» **Requirement**:
Find the lines below holding the word "roommateChoreItems" and copy each of them.
┌──
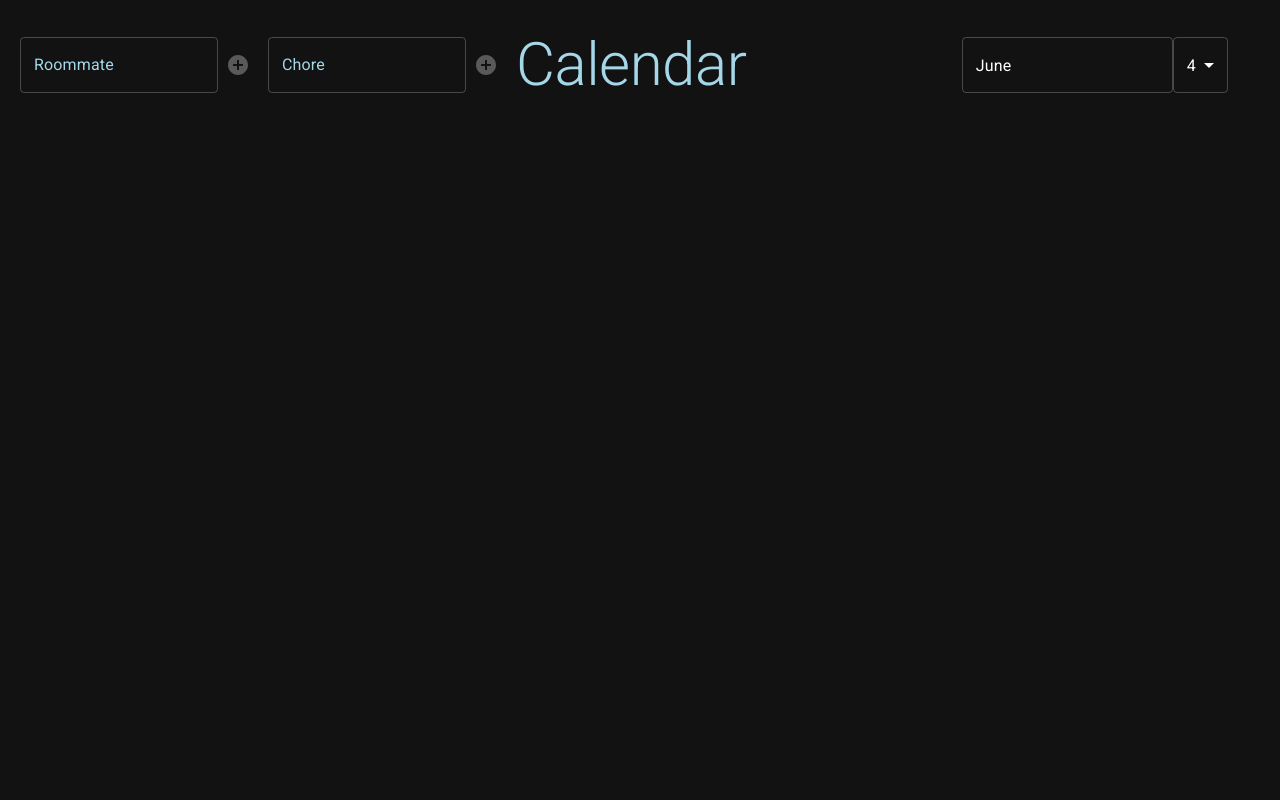
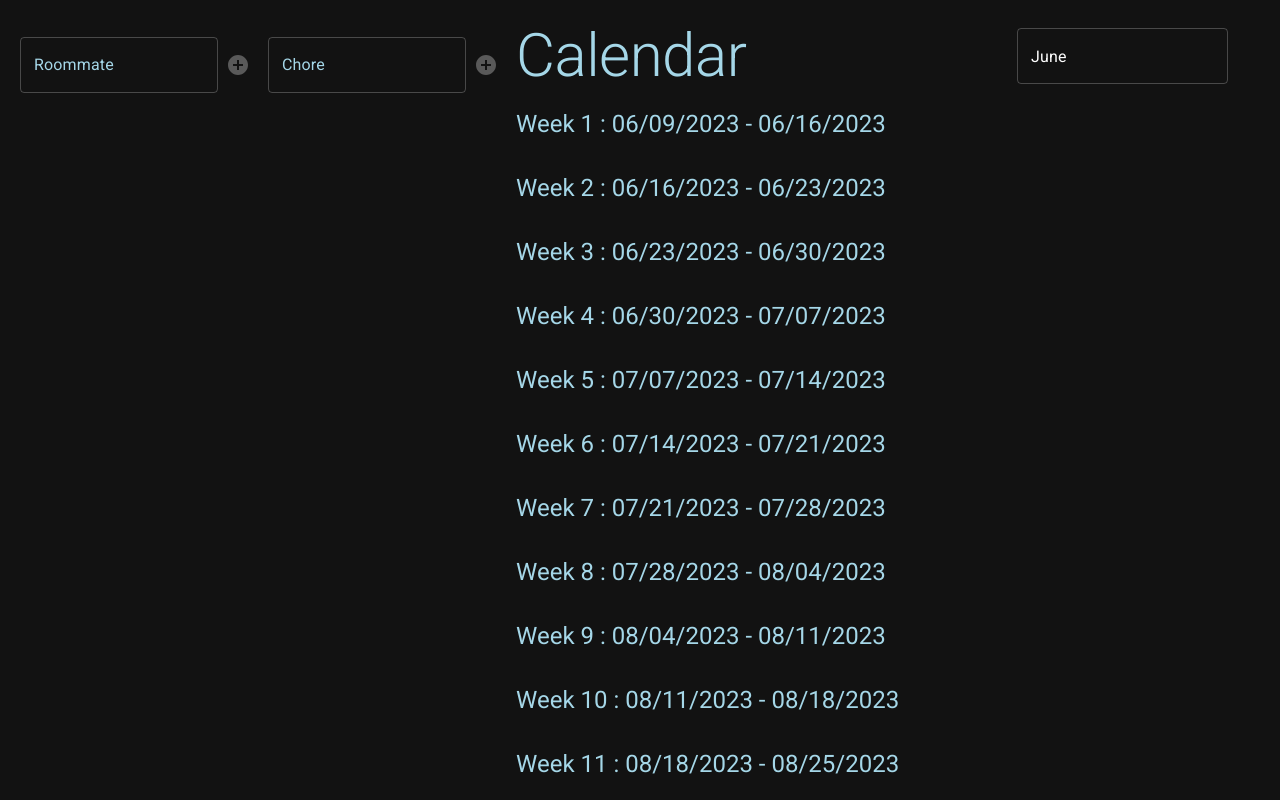
Before and after one commit to MFNO/ChoreMate, a React (Create React App) app: page / in a window 1280 px wide. Shown: the top 800 px of the page. Built offline with nearby package versions, Linux system fonts and the light colour scheme.

Commit message:
added default 52 weeks and start month

```diff
--- a/src/App.tsx
+++ b/src/App.tsx
@@ -3,7 +3,6 @@ import { SetupView } from "./components/setup-view/setup-view";
 import { InputItem } from "../src/shared/types/input-item";
 import { WeekView } from "./components/week-view/week-view";
 import "./App.css";
-import { WeekDisplayItem } from "./shared/types/week-item";
 import { RoommateChoreItem } from "./shared/types/roommate-chore-item";
 import { ThemeProvider, createTheme } from '@mui/material/styles';
 import CssBaseline from '@mui/material/CssBaseline';
@@ -24,33 +23,29 @@ const darkTheme = createTheme({
 function App() {
   const [roommates, setRoommates] = useState<Array<InputItem>>([]);
   const [chores, setChores] = useState<Array<InputItem>>([]);
-  const [numberOfWeeks, setNumberOfWeeks] = useState<number>(4);
-  const [weekDisplayItems, setWeekDisplayItems] = useState<
-    Array<WeekDisplayItem>
-  >([]);
+  const [roommatechores, setRoommatechores] = useState<Array<RoommateChoreItem>>([]);
+  const numberOfWeeks = 52;
 
 
   React.useEffect(() => {
     let roommateIndex = 0;
-    let tempWeekDisplayItems: Array<WeekDisplayItem> = [];
+    let roommateChoreItems: Array<RoommateChoreItem> = [];
     for (let x = 0; x < numberOfWeeks; x++) {
       if (roommates.length > 0 && chores.length > 0) {
-        let roommateChoreItems: Array<RoommateChoreItem> = [];
         if (roommates.length === chores.length) roommates.reverse();
 
         for (let y = 0; y < chores.length; y++) {
           if (roommateIndex === roommates.length) {
             roommateIndex = 0;
           }
-          let roommateChore: RoommateChoreItem = { chore: chores[y].name, roommate: roommates[roommateIndex].name };
+          let roommateChore: RoommateChoreItem = { weekNumber: x, chore: chores[y].name, roommate: roommates[roommateIndex].name };
           roommateChoreItems.push(roommateChore);
           roommateIndex++;
         }
-        const weekDisplayItem: WeekDisplayItem = { weekNumber: x, roommateChores: roommateChoreItems };
-        tempWeekDisplayItems.push(weekDisplayItem);
       }
-      setWeekDisplayItems(tempWeekDisplayItems);
     }
+    setRoommatechores(roommateChoreItems);
+
   }, [chores, roommates, numberOfWeeks]);
 
   return (
@@ -68,10 +63,7 @@ function App() {
           ></SetupView>
           <WeekView
             numberOfWeeks={numberOfWeeks}
-            setNumberOfWeeks={setNumberOfWeeks}
-            weekDisplayItems={weekDisplayItems}
-            roommates={roommates}
-            chores={chores}
+            roommateChores={roommatechores}
           ></WeekView>
         </div>
       </LocalizationProvider>
--- a/src/components/week-view/components/week-item/week-item.tsx
+++ b/src/components/week-view/components/week-item/week-item.tsx
@@ -1,13 +1,14 @@
 import React from "react";
 
 import "./week-item.css";
+import { Dayjs } from "dayjs";
+import { Typography } from "@mui/material";
 import { RoommateChoreItem } from "../../../../shared/types/roommate-chore-item";
-import dayjs from "dayjs";
-import { Typography } from "@mui/material";
 
 interface props {
   roommateChores: Array<RoommateChoreItem>;
   weeknumber: number;
+  selectedMonth: Dayjs | null;
 }
 
 function WeekItem(InputProps: props) {
@@ -15,17 +16,18 @@ function WeekItem(InputProps: props) {
     <>
       <div className="week-item-container">
         <div className="week-container">
-          <Typography variant="h5" className="weekview-header-title">
-            Week {InputProps.weeknumber + 1} : {`${dayjs().format("MM/DD/YYYY")} - ${dayjs().add(1, "week").format("MM/DD/YYYY")}`}
-          </Typography>
+          {InputProps.selectedMonth && (<Typography variant="h5" className="weekview-header-title">
+            Week {InputProps.weeknumber + 1} : {`${InputProps.selectedMonth.add(InputProps.weeknumber, "week").format("MM/DD/YYYY")} - ${InputProps.selectedMonth.add(InputProps.weeknumber + 1, "week").format("MM/DD/YYYY")}`}
+          </Typography>)}
+
         </div>
         <div className="chore-container">
-          {InputProps.roommateChores.map((roommateChore, index) => {
-            return (
+          {InputProps.roommateChores && InputProps.roommateChores.map((roommateChore, index) => {
+            return roommateChore.weekNumber === InputProps.weeknumber ? (
               <div key={index}>
                 {roommateChore.chore} : {roommateChore.roommate}
               </div>
-            );
+            ) : (<></>);
           })}
         </div>
       </div>
--- a/src/components/week-view/week-view.tsx
+++ b/src/components/week-view/week-view.tsx
@@ -1,51 +1,38 @@
 import React from "react";
 
 import "./week-view.css";
-import { InputItem } from "../../shared/types/input-item";
 import { WeekItem } from "./components/week-item/week-item";
-import { WeekDisplayItem } from "../../shared/types/week-item";
-import { Select, MenuItem, Typography, } from "@mui/material";
+import { Typography, } from "@mui/material";
 import { DatePicker } from '@mui/x-date-pickers/DatePicker';
-import dayjs from "dayjs";
+import dayjs, { Dayjs } from "dayjs";
+import { RoommateChoreItem } from "../../shared/types/roommate-chore-item";
 
 
 interface props {
-  roommates: Array<InputItem>;
-  chores: Array<InputItem>;
-  weekDisplayItems: Array<WeekDisplayItem>;
+  roommateChores: Array<RoommateChoreItem>;
   numberOfWeeks: number;
-  setNumberOfWeeks: (numberOfWeeks: number) => void;
 }
 
 function WeekView(InputProps: props) {
+  const [selectedMonth, setSelectedMonth] = React.useState<Dayjs | null>(dayjs());
+  console.log(selectedMonth);
   return (
     <>
-
       <div className="weekview-container" >
         <div className="weekview-header">
           <Typography variant="h2" className="weekview-header-title">Calendar</Typography>
           <div className="week-input-content">
-            <DatePicker defaultValue={dayjs()} views={['month']} />
-            <Select
-              id="week-number-select"
-              value={InputProps.numberOfWeeks}
-              label="Number"
-              onChange={(event) =>
-                InputProps.setNumberOfWeeks(Number(event.target.value))
-              }
-            >
-              {[...Array(10)].map((item, index) => {
-                return (<MenuItem key={index} value={index + 1}>{index + 1}</MenuItem>)
-              })}
-            </Select>
+            <DatePicker value={selectedMonth}
+              onChange={(newValue) => setSelectedMonth(newValue)} views={['month']} />
           </div>
         </div>
-        {InputProps.weekDisplayItems.map((weekDisplay, index) => {
+        {[...Array(InputProps.numberOfWeeks)].map((item, index) => {
           return (
             <WeekItem
               key={index}
-              roommateChores={weekDisplay.roommateChores}
-              weeknumber={weekDisplay.weekNumber}
+              roommateChores={InputProps.roommateChores}
+              weeknumber={index}
+              selectedMonth={selectedMonth}
             ></WeekItem>
           );
         })}
--- a/src/shared/types/roommate-chore-item.tsx
+++ b/src/shared/types/roommate-chore-item.tsx
@@ -1,4 +1,5 @@
 export interface RoommateChoreItem {
   roommate: string;
   chore: string;
+  weekNumber: number;
 }
--- a/src/shared/types/week-item.tsx
+++ /dev/null
@@ -1,6 +0,0 @@
-import { RoommateChoreItem } from "./roommate-chore-item";
-
-export interface WeekDisplayItem {
-  roommateChores: Array<RoommateChoreItem>;
-  weekNumber: number;
-}
```
Also changed, not shown: 1 other file (tests, documents, lock files or other folders).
└──
» **Final answer**:
+    let roommateChoreItems: Array<RoommateChoreItem> = [];
-        let roommateChoreItems: Array<RoommateChoreItem> = [];
           roommateChoreItems.push(roommateChore);
-        const weekDisplayItem: WeekDisplayItem = { weekNumber: x, roommateChores: roommateChoreItems };
+    setRoommatechores(roommateChoreItems);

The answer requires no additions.